Should My Child Have Their Own Car Insurance?
Policies for Only Your Child Will Be Expensive
The biggest drawback of getting your child their own car insurance policy is the cost of the policy. It’s expensive to insure a young driver by themselves because several rating factors are working against them. The following are just a few reasons why their premiums will be high:
According to the Centers for Disease Control and Prevention (CDC), teens aged 16 -19 are at the highest risk of a motor vehicle crash than any other age group and nearly three times more likely than drivers 20 years and older to be in a fatal crash.
Drivers without long credit histories usually cost more to insure than drivers with established credit histories
Children usually insure one car, and can’t get a multi-car discount
- Children don't own homes that provide a significant package/bundle discounts
Any one of these factors can have a noticeable effect on premiums, and together they have a substantial cumulative impact that usually makes insuring a child by themselves quite costly.
Your Child Will Notice If Their Rates Go Up
In certain situations, the cost of insuring a child can have a beneficial impact since they get to understand exactly how their driving habits impact what they pay for insurance.
Should your child get a traffic ticket or be in an accident, they’ll see firsthand how that incident impacts their car insurance premiums. These types of events usually increase any driver’s premiums, but the jump in rates is often exceptionally large for young and inexperienced drivers.

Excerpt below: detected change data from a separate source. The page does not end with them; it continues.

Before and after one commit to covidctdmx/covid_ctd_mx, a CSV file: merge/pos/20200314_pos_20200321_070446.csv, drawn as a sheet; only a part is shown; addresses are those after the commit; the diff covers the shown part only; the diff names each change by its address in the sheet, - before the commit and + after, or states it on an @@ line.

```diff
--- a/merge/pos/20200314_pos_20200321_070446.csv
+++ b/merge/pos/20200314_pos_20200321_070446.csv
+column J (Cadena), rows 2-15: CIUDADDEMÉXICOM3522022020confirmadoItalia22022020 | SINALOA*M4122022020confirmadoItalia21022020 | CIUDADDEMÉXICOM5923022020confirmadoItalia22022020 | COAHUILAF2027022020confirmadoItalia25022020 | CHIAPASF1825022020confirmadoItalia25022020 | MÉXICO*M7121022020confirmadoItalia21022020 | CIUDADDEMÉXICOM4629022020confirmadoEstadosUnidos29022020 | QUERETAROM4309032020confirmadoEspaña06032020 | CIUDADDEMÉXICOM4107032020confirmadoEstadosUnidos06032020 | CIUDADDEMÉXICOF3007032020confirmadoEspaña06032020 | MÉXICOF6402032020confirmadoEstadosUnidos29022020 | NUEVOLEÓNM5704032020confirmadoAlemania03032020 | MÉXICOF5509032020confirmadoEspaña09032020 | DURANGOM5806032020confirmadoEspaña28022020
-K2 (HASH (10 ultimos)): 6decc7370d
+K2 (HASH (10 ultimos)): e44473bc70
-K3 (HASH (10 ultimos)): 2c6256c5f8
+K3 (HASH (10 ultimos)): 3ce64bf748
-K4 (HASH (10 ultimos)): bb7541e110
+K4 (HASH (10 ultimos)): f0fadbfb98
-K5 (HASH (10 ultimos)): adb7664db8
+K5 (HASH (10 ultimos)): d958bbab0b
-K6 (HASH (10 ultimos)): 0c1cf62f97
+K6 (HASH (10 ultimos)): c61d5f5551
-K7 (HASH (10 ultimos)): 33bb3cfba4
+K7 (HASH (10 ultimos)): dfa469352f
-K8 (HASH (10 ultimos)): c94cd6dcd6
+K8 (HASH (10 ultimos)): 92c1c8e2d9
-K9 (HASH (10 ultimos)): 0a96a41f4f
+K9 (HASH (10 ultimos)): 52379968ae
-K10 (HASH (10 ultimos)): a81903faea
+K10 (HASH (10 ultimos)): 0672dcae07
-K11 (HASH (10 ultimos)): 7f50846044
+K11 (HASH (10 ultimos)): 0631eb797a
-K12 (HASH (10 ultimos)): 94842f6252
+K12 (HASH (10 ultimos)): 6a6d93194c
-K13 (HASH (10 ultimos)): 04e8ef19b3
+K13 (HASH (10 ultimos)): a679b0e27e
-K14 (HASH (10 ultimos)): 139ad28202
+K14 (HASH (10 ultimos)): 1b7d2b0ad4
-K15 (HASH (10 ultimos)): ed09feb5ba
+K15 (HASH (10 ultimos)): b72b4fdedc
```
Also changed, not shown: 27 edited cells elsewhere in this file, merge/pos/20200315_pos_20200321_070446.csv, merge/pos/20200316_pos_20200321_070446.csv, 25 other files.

Sometimes, a significant jump in insurance rates can communicate the importance of driving carefully and within the speed limit in a way that their parent’s lecture is unable to. The message sent by a rate hike can be particularly effective if your child pays their premiums or at least the additional cost that’s brought on by their incident.
You and Your Son or Daughter May Have Separate Liability Risks

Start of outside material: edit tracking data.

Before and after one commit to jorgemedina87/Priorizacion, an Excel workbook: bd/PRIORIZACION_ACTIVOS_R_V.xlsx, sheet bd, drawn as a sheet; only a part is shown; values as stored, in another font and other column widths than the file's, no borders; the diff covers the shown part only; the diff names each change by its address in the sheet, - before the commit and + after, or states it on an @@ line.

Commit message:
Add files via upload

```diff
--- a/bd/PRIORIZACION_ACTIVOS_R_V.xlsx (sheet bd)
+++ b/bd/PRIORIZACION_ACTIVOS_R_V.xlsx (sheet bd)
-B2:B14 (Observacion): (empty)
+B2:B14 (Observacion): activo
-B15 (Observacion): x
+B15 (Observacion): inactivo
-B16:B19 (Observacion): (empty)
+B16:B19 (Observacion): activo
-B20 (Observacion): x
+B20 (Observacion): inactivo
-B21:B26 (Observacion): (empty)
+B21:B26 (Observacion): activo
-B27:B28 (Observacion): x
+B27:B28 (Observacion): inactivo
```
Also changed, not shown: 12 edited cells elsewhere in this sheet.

Depending on the specifics of your child’s situation, you might be able to separate your own liability risk from theirs by getting your son or daughter their own insurance policy. To do this, your child typically meet the following stipulations:
Be at least 18 years of age

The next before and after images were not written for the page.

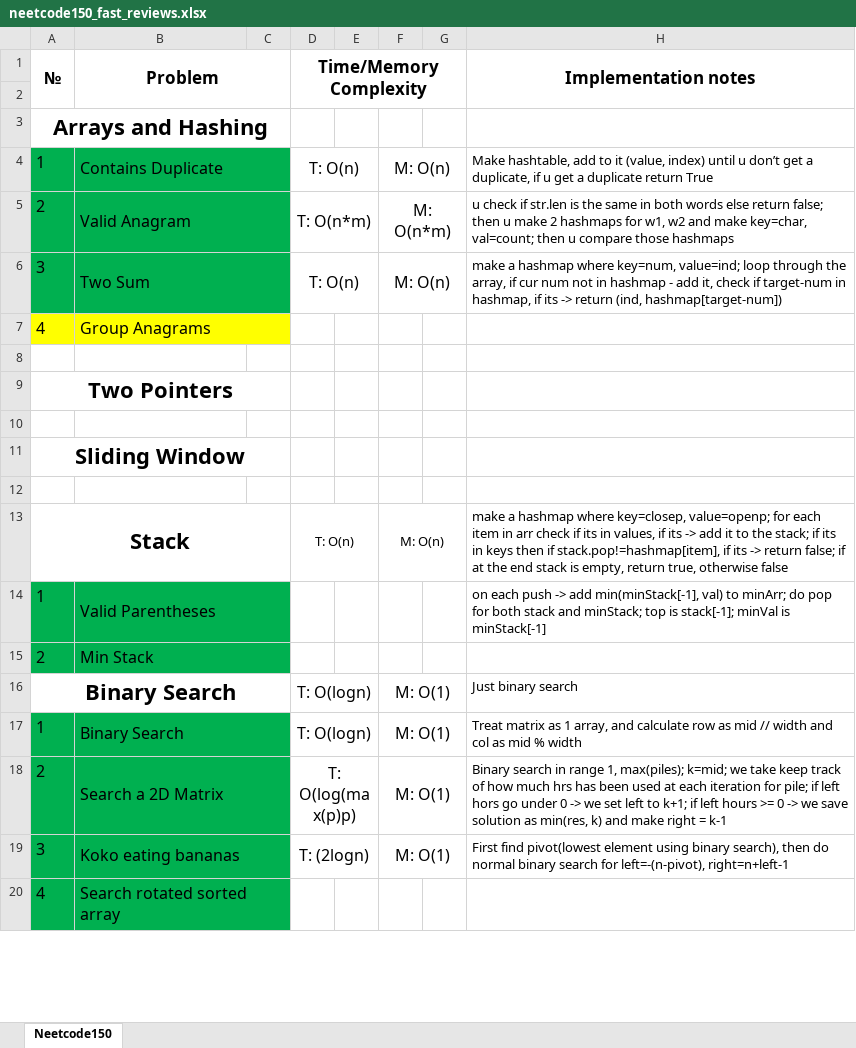
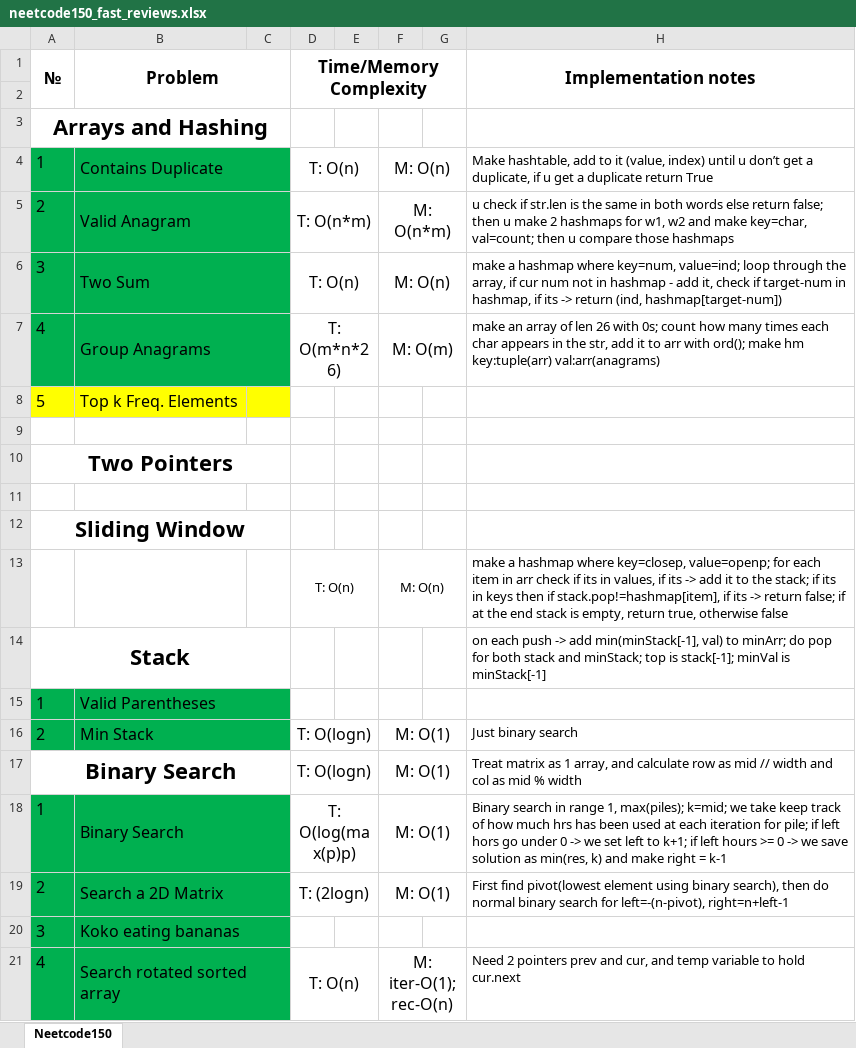
Before and after one commit to mys1erious/algorithms, an Excel workbook: neetcode_150/neetcode150_fast_reviews.xlsx, sheet Neetcode150, drawn as a sheet; only a part is shown; values as stored, in another font and other column widths than the file's, no borders; removed rows and columns are numbered as before the commit, all else as after; the diff covers the shown part only; the diff names each change by its address in the sheet, - before the commit and + after, or states it on an @@ line.

Commit message:
brute force solution for top k freq. elems

```diff
--- a/neetcode_150/neetcode150_fast_reviews.xlsx (sheet Neetcode150)
+++ b/neetcode_150/neetcode150_fast_reviews.xlsx (sheet Neetcode150)
-A7:C7 fill: #FFFF00
+A7:C7 fill: #00B050
-D7 (Time/Memory Complexity): (empty)
+D7 (Time/Memory Complexity): T: O(m*n*26)
+D7:E7 merged
-F7: (empty)
+F7: M: O(m)
+F7:G7 merged
-H7 (Implementation notes): (empty)
+H7 (Implementation notes): make an array of len 26 with 0s; count how many times each char appears in the str, add it to arr with ord(); make hm key:tuple(arr) val:arr(anagrams)
+row 8: 5 | Top k Freq. Elements
-row 12: (empty)
-A13 (№): Stack
+A13 (№): (empty)
-A13:C13 merged
+row 14: Stack |  |  |  |  |  |  | on each push -> add min(minStack[-1], val) to minArr; do pop for both stack and minStack; top is stack[-1]; minVal is minStack[-1]
-H15 (Implementation notes): on each push -> add min(minStack[-1], val) to minArr; do pop for both stack and minStack; top is stack[-1]; minVal is minStack[-1]
+H15 (Implementation notes): (empty)
-D16 (Time/Memory Complexity): (empty)
+D16 (Time/Memory Complexity): T: O(logn)
+D16:E16 merged
-F16: (empty)
+F16: M: O(1)
+F16:G16 merged
-H16 (Implementation notes): (empty)
+H16 (Implementation notes): Just binary search
-H17 (Implementation notes): Just binary search
+H17 (Implementation notes): Treat matrix as 1 array, and calculate row as mid // width and col as mid % width
-D18 (Time/Memory Complexity): T: O(logn)
+D18 (Time/Memory Complexity): T: O(log(max(p)p)
-H18 (Implementation notes): Treat matrix as 1 array, and calculate row as mid // width and col as mid % width
+H18 (Implementation notes): Binary search in range 1, max(piles); k=mid; we take keep track of how much hrs has been used at each iteration for pile; if left hors go under 0 -> we set left to k+1; if left hours >= 0 -> we save solution as min(res, k) and make right = k-1
-D19 (Time/Memory Complexity): T: O(log(max(p)p)
+D19 (Time/Memory Complexity): T: (2logn)
-H19 (Implementation notes): Binary search in range 1, max(piles); k=mid; we take keep track of how much hrs has been used at each iteration for pile; if left hors go under 0 -> we set left to k+1; if left hours >= 0 -> we save solution as min(res, k) and make right = k-1
+H19 (Implementation notes): First find pivot(lowest element using binary search), then do normal binary search for left=-(n-pivot), right=n+left-1
-D20 (Time/Memory Complexity): T: (2logn)
+D20 (Time/Memory Complexity): (empty)
-D19:E19 merged
-F20: M: O(1)
+F20: (empty)
-F19:G19 merged
-H20 (Implementation notes): First find pivot(lowest element using binary search), then do normal binary search for left=-(n-pivot), right=n+left-1
+H20 (Implementation notes): (empty)
-D21 (Time/Memory Complexity): (empty)
+D21 (Time/Memory Complexity): T: O(n)
+D21:E21 merged
-F21: (empty)
+F21: M: iter-O(1); rec-O(n)
+F21:G21 merged
-H21 (Implementation notes): (empty)
+H21 (Implementation notes): Need 2 pointers prev and cur, and temp variable to hold cur.next
```
Also changed, not shown: 1 added row, 1 removed row, 18 edited cells and merged cells elsewhere in this sheet, 2 other files.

Own and register the car solely in their name
Some parents might be in a position where liability is a concern. If your child is particularly reckless behind the wheel or you’re a target for opportunistic lawsuits, for example, you may want to separate your and their liability.
What if I Don't Tell My Insurance Company about My Licensed Son or Daughter?
As tempting as this may be, we would never recommend not insuring your licensed child, as now, maybe more than ever, you are more likely to use your car insurance. For more details on this topic, check out What if I Don't Tell My NH Car Insurance Company About My Teen Driver.
Find a Solution That’s Right for You and Your Child
In short, whether your child should have their own insurance policy is dependent upon your family situation. Most people don’t find that the benefits of doing this justify the expense, but there are select situations where it does make sense to insure your child by themselves.
For help evaluating your situation, contact the independent insurance agents at HPM Insurance. Our agents have the expertise necessary to assess your family’s situation and determine the best way to cover your child on the road. Once that determination has been made, our team can help you compare policy options from multiple New Hampshire insurers to find the best available option.